What does success look like today?
There has been a big shift in the past decade towards customized learning and allowing students greater freedom to determine what is right for their career and what success means to them. This is an interesting part of education that hasn’t really been challenged before: what is the right track for success?
Success is defined far differently than it was just ten or fifteen years ago when a degree and a stable job were the answer to personal, professional and financial advancement. With a fast-growing gig economy and digital freelancers on the rise, career terms are measured in experiences and contracts, not years dedicated. So, students today don’t have the luxury of relying on a company for a forty-year career. But many do have the opportunity for choice and flexibility in changing careers many times over the course of their working life and their needs and interests change.
What should education look like for you?
I was recently reading through The Global Learner Survey published by Pearson, a fellow global learning company based in the UK. The survey focuses on what those surveyed (11,000 people) see as the future of education.
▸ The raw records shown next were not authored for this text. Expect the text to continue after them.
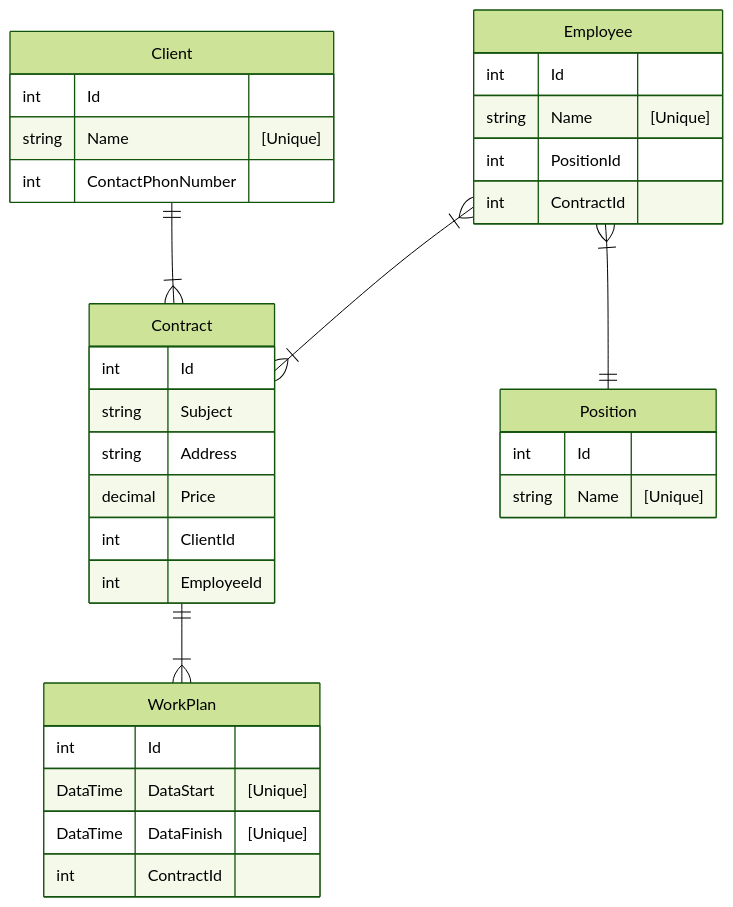
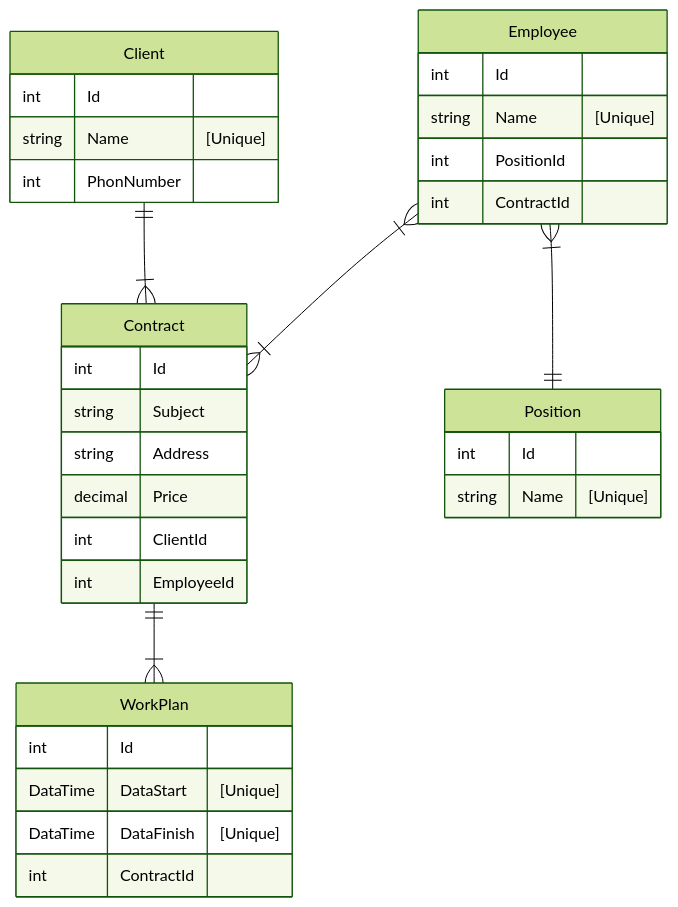
Before and after one commit to KondratenkoDV/CRM: the diagram in README.md, drawn with Mermaid (forest theme).

````diff
--- a/README.md
+++ b/README.md
@@ -1,41 +1,41 @@
 ```mermaid
 erDiagram
   Employee }|--|{ Contract : ""
   Client ||--|{ Contract : ""
   Contract ||--|{ WorkPlan : ""
   Employee }|--|| Position : ""
   
   Employee{
       int Id
       string Name "[Unique]"
       int PositionId
       int ContractId
   }
 
   Client{
       int Id
       string Name "[Unique]"
-      int ContactPhonNumber
+      int PhonNumber
   }
 
   Contract{
       int Id
       string Subject
       string Address
       decimal Price
       int ClientId
       int EmployeeId
   }
 
   WorkPlan{
       int Id
       DataTime DataStart "[Unique]"
       DataTime DataFinish "[Unique]"
       int ContractId
   }
   
   Position{
       int Id
       string Name "[Unique]"
   }
   ```
````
The results show some interesting stats: 44% of Americans surveyed don’t think that traditional higher education prepared them for their career. 51% of the UK and 45% of the rest of Europe feel the same way. Globally, nearly everyone surveyed believes that “what you learn tomorrow is as important as what you learned in school.”
Certainly, all education is good, but the way that it’s delivered is incredibly important because of how it impacts time and money. Customized learning lets people choose what and when they study, and allows them to pay for it per course, making it far more affordable. It also makes it easier for those who are already employed but want to improve their circumstances to become further educated without having to disrupt their lives. Consider families on a single income, or workers who can’t afford to stop working, but want to better their employment prospects. Personalized course selection and affordable costs make higher education attainable. For those who are happy in their current role but want to perform better or earn more, continued learning programs support growth at the student’s pace.
Hiring for skill sets
We’re in an era where hiring largely focuses on a specific skill set and expertise. The survey explains that a “learner-driven revolution in education is unfolding around the world.” This talent economy is met by course-by-course learning opportunities that support students and workers in upskilling, or reskilling, in order to increase their skill set. Giving people the chance to effectively and efficiently level up for a new job or promotion gives them the power to better control their lives. Soft skills provide an interesting example here, because these are the kinds of ‘human’ skills that particularly important with the rise in technology and automation. According to Pearson’s survey, “upskilling is the way to beat automation and technological disruption,” and I definitely agree.
Surveys like Pearson’s confirm what we know to be true at ODEM; learning must be life-long in order to find challenge, fulfilment and success at work. But it’s customized and flexible courses delivered so that students can pace their studies that makes life-long learning possible.